The Mule

Year: 2018
Studio: Warner Bros
Director: Clint Eastwood
Producer: Clint Eastwood
Writer: Nick Schenk/Sam Dolnick
Cast: Clint Eastwood, Dianne Wiest, Tessa Farmiga, Laurence Fishburne, Bradley Cooper, Clifton Collins Jr, Michael Peña, Andy Garcia

Ever hear the one about Harrison Ford, Tom Waites, Nick Nolte and Clint Eastwood having an argument in a bar? The ents from Lord of the Rings asked them to speak up.

Clint plays Grizzly McGrizzlington, a grizzly old timer who grizzles his way across America running dope for a Mexican cartel. You couldn't make it up, except that it's a true story based on a magazine article.

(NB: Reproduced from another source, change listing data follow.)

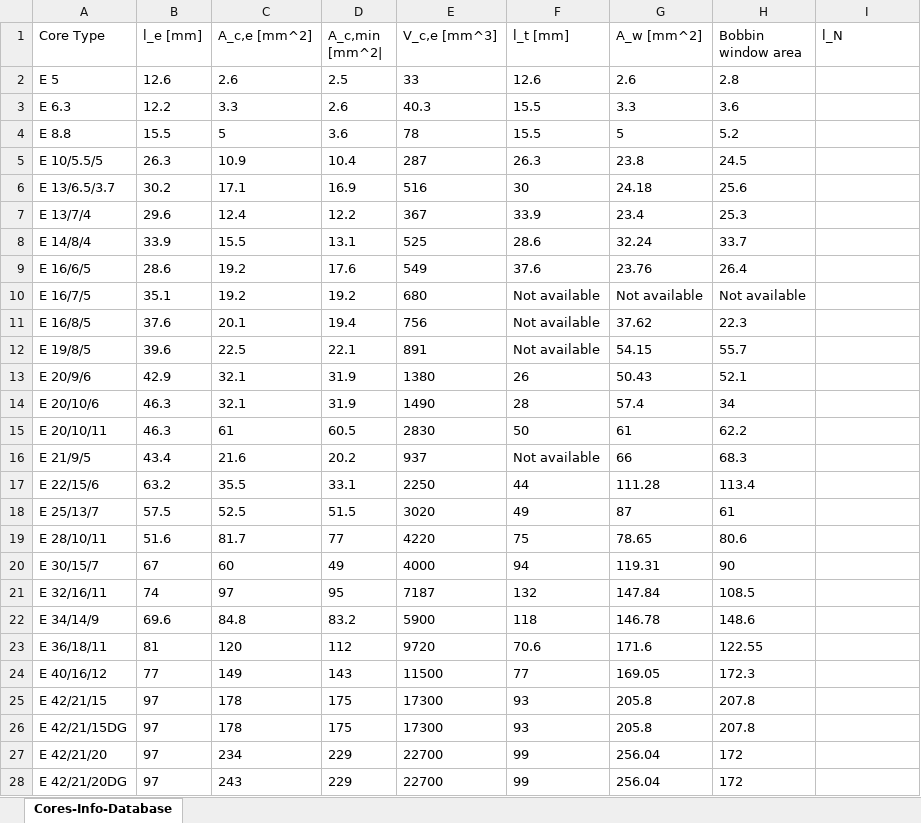
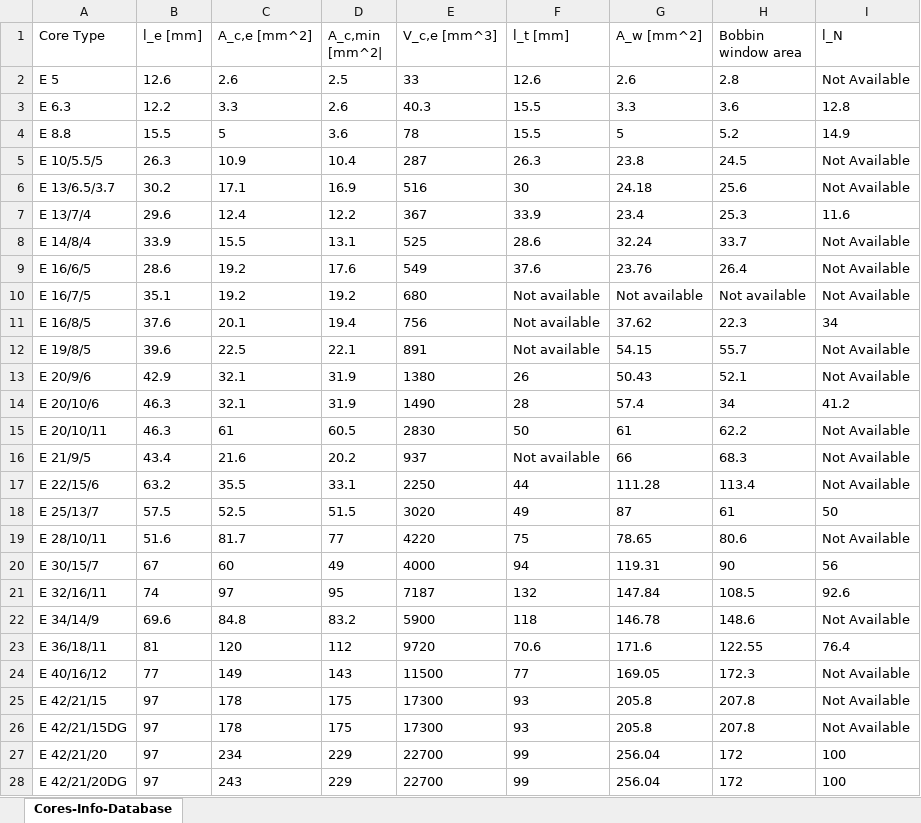
Before and after one commit to elaine667/PEMG_Design_Tool, an Excel workbook: Cores-Info-Database.xlsx, sheet Cores-Info-Database, drawn as a sheet; only a part is shown; values as stored, in another font and other column widths than the file's, no borders; the diff covers the shown part only; the diff names each change by its address in the sheet, - before the commit and + after, or states it on an @@ line.

Commit message:
added values to the mean length of turn column

```diff
--- a/Cores-Info-Database.xlsx (sheet Cores-Info-Database)
+++ b/Cores-Info-Database.xlsx (sheet Cores-Info-Database)
-I2 (l_N): (empty)
+I2 (l_N): Not Available
-I3 (l_N): (empty)
+I3 (l_N): 12.8
-I4 (l_N): (empty)
+I4 (l_N): 14.9
-I5:I6 (l_N): (empty)
+I5:I6 (l_N): Not Available
-I7 (l_N): (empty)
+I7 (l_N): 11.6
-I8:I10 (l_N): (empty)
+I8:I10 (l_N): Not Available
-I11 (l_N): (empty)
+I11 (l_N): 34
-I12:I13 (l_N): (empty)
+I12:I13 (l_N): Not Available
-I14 (l_N): (empty)
+I14 (l_N): 41.2
-I15:I17 (l_N): (empty)
+I15:I17 (l_N): Not Available
-I18 (l_N): (empty)
+I18 (l_N): 50
-I19 (l_N): (empty)
+I19 (l_N): Not Available
-I20 (l_N): (empty)
+I20 (l_N): 56
-I21 (l_N): (empty)
+I21 (l_N): 92.6
-I22 (l_N): (empty)
+I22 (l_N): Not Available
-I23 (l_N): (empty)
+I23 (l_N): 76.4
-I24:I26 (l_N): (empty)
+I24:I26 (l_N): Not Available
-I27:I28 (l_N): (empty)
+I27:I28 (l_N): 100
```
Also changed, not shown: 43 edited cells elsewhere in this sheet.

Look, Clint Eastwood is a fine director but he'll never be more than that. I don't know if it's because he's inherently just not terribly talented beyond waiting for a set-up and yelling 'action' and 'cut' or if that's all be can be really bothered doing. But as long as Warner Bros keeps giving him money and audience keep giving him $174m from a $50m budget (like they have here), what incentive does he have to stretch himself either as a director or an actor, especially since he just turned 90?

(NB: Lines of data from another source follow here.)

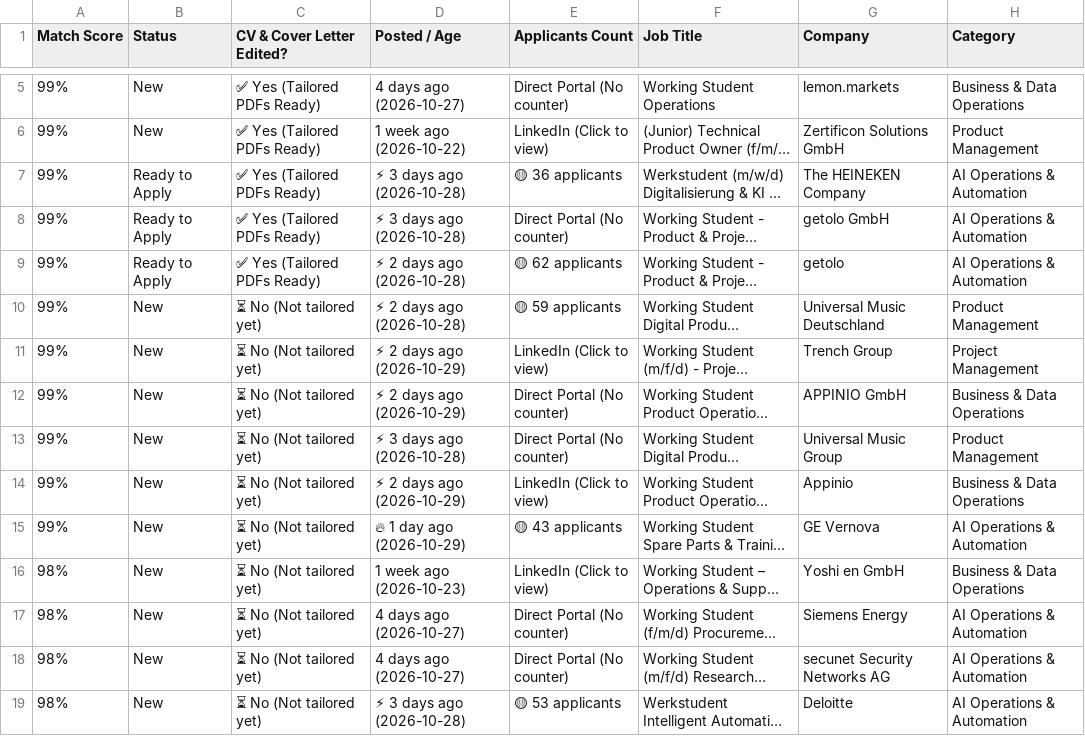
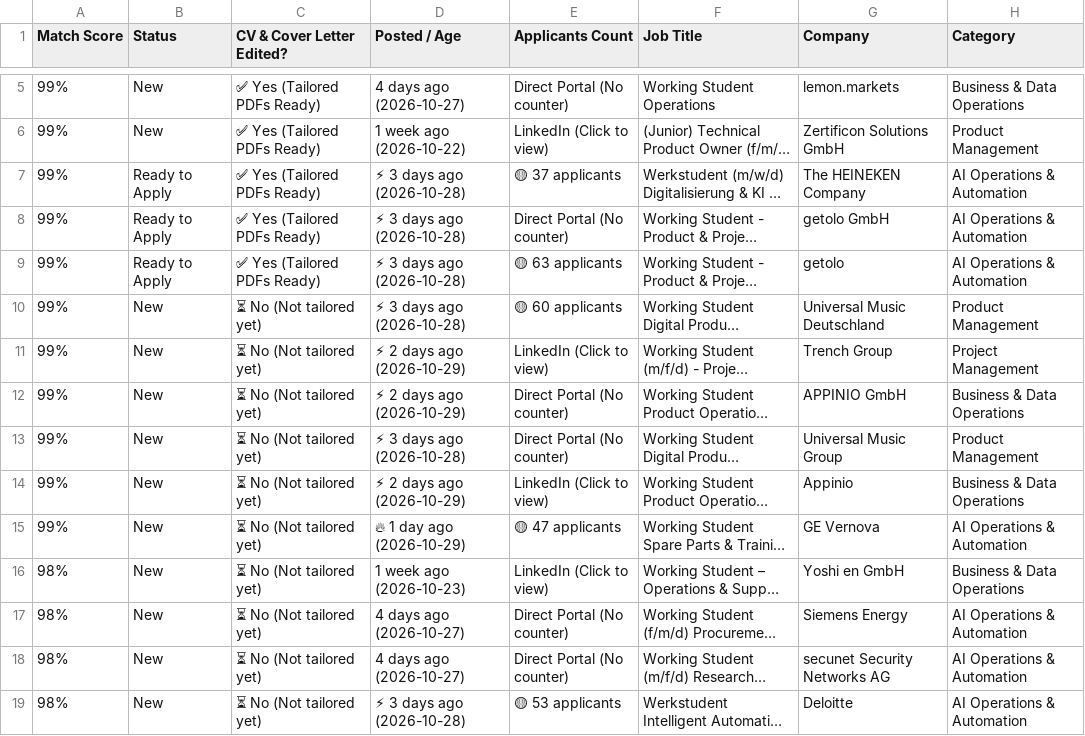
Before and after one commit to GuillermoHern023/berlin-job-applier, a CSV file: output/Job_Tracker_Quick_Apply.csv, drawn as a sheet; only a part is shown, gaps mark what is left out; long unchanged cells end in …; the diff covers the shown part only; the diff names each change by its address in the sheet, - before the commit and + after, or states it on an @@ line.

```diff
--- a/output/Job_Tracker_Quick_Apply.csv
+++ b/output/Job_Tracker_Quick_Apply.csv
-E7 (Applicants Count): 🟡 36 applicants
+E7 (Applicants Count): 🟡 37 applicants
-D9:D10 (Posted / Age): ⚡ 2 days ago (2026-10-28)
+D9:D10 (Posted / Age): ⚡ 3 days ago (2026-10-28)
-E9 (Applicants Count): 🟡 62 applicants
+E9 (Applicants Count): 🟡 63 applicants
-E10 (Applicants Count): 🟡 59 applicants
+E10 (Applicants Count): 🟡 60 applicants
-E15 (Applicants Count): 🟡 43 applicants
+E15 (Applicants Count): 🟡 47 applicants
```
Also changed, not shown: 3 added rows and 3 edited cells elsewhere in this file, output/Nancy_Job_Tracker_Quick_Apply.csv, 12 other files.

Earl (Eastwood) was a star garden and flower supplier – a celebrity on the local trade show circuit as he sold his wares – and after putting more care and attention into his adulation than his own family, he put them all offside.

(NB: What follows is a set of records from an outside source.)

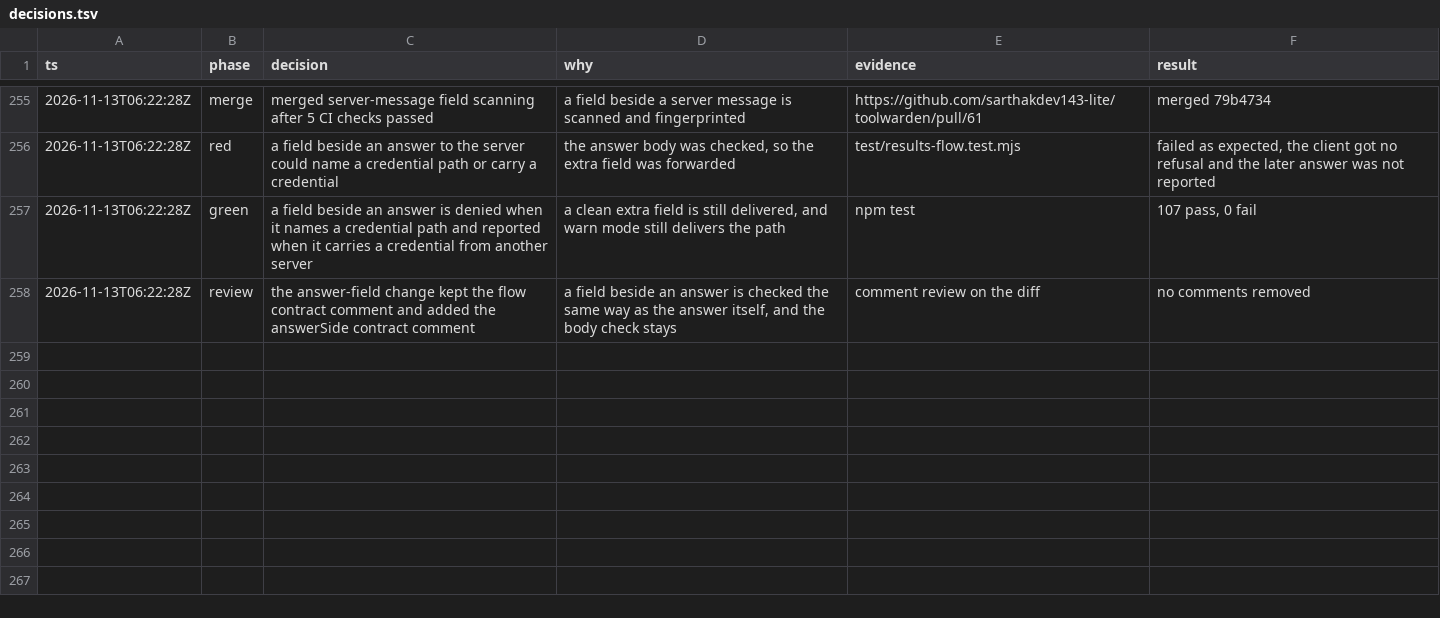
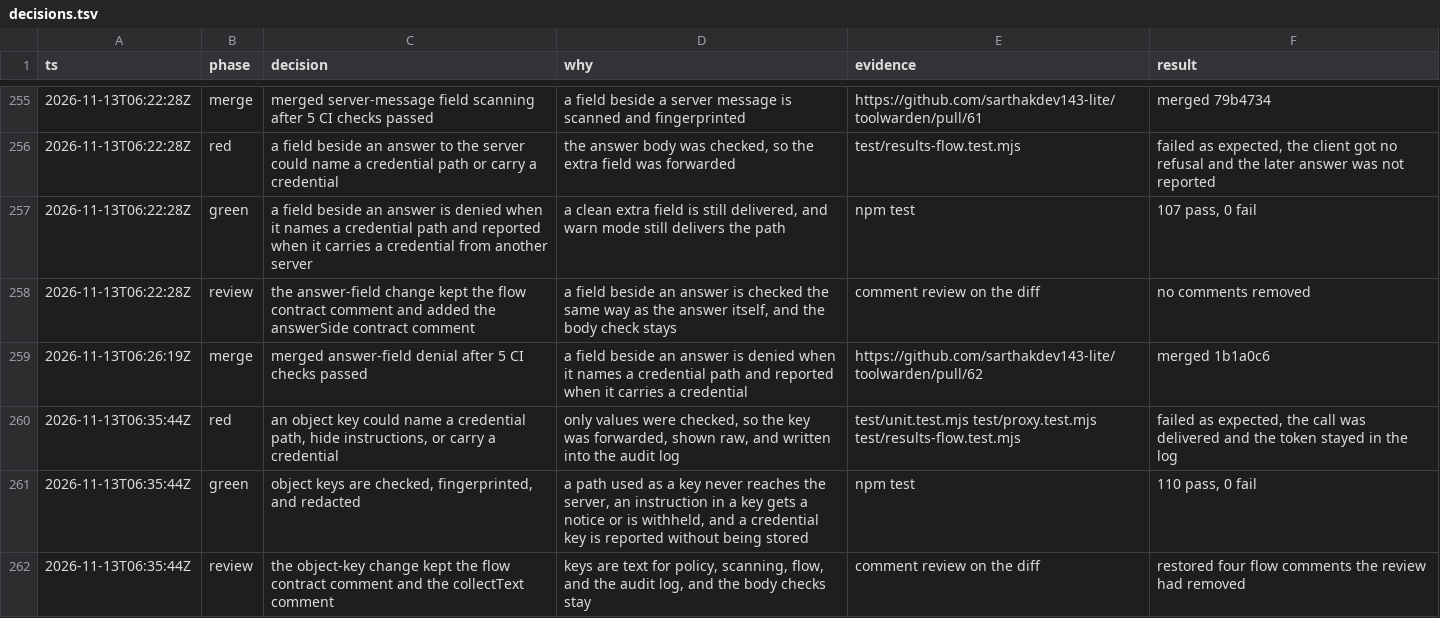
Before and after one commit to sarthakdev143-lite/toolwarden, a TSV file: docs/maintainer/decisions.tsv, drawn as a sheet; only a part is shown, gaps mark what is left out; the diff names each change by its address in the sheet, - before the commit and + after, or states it on an @@ line.

```diff
--- a/docs/maintainer/decisions.tsv
+++ b/docs/maintainer/decisions.tsv
+row 259: 2026-11-13T06:26:19Z | merge | merged answer-field denial after 5 CI checks passed | a field beside an answer is denied when it names a credential path and reported when it carries a credential | https://github.com/sarthakdev143-lite/toolwarden/pull/62 | merged 1b1a0c6
+row 260: 2026-11-13T06:35:44Z | red | an object key could name a credential path, hide instructions, or carry a credential | only values were checked, so the key was forwarded, shown raw, and written into the audit log | test/unit.test.mjs test/proxy.test.mjs test/results-flow.test.mjs | failed as expected, the call was delivered and the token stayed in the log
+row 261: 2026-11-13T06:35:44Z | green | object keys are checked, fingerprinted, and redacted | a path used as a key never reaches the server, an instruction in a key gets a notice or is withheld, and a credential key is reported without being stored | npm test | 110 pass, 0 fail
+row 262: 2026-11-13T06:35:44Z | review | the object-key change kept the flow contract comment and the collectText comment | keys are text for policy, scanning, flow, and the audit log, and the body checks stay | comment review on the diff | restored four flow comments the review had removed
```
Also changed, not shown: 9 other files.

That's why years later, his wife (Dianne Weist) is estranged and his grown daughter won't even talk to him, only his teenage granddaughter wanting anything to do with him. Worse still, business has fallen on hard times and he's been foreclosed on, left with no family, no way to make money and only his battered old truck for company.

In a turn of events I'd ordinarily think would be a huge plot contrivance but which surely must have some basis in truth (including some movers who have shady links), he winds up accepting a gig running a load of drugs from a storehouse to its drop off in Mexico. The reason they pick him is because, as an old white man, he's not a hothead who's going to joyride, speed or catch the attention of the cops.

One job turns into several and before long his friends and community are enjoying Earl's largesse. He also finds money can't buy his family back and it's while he's on the road and a dogged federal agent (Bradley Cooper) is on his tail that he tries to reconnect with them to varying degrees of success. Worse still, some of the top lieutenants of the cartel boss (Andy Garcia) decide to depose their leader and take over, leaving Earl without his highest-ranking protector.

Like a lot of Clint's career, it's middle of the road, a bit bedraggled and a bit tired, like he didn't really want to miss his 9am Metamucil or lunchtime whiskey. And I know it's about the juxtaposition of an old guy and his truck versus a cadre of gangbangers with Glocks in their belts, but the scenes of him mingling with bikini clad chicas at an opulent party at the drug lord's mansion (especially when the master of the house sends two of them to bed with him) is really kind of cringy.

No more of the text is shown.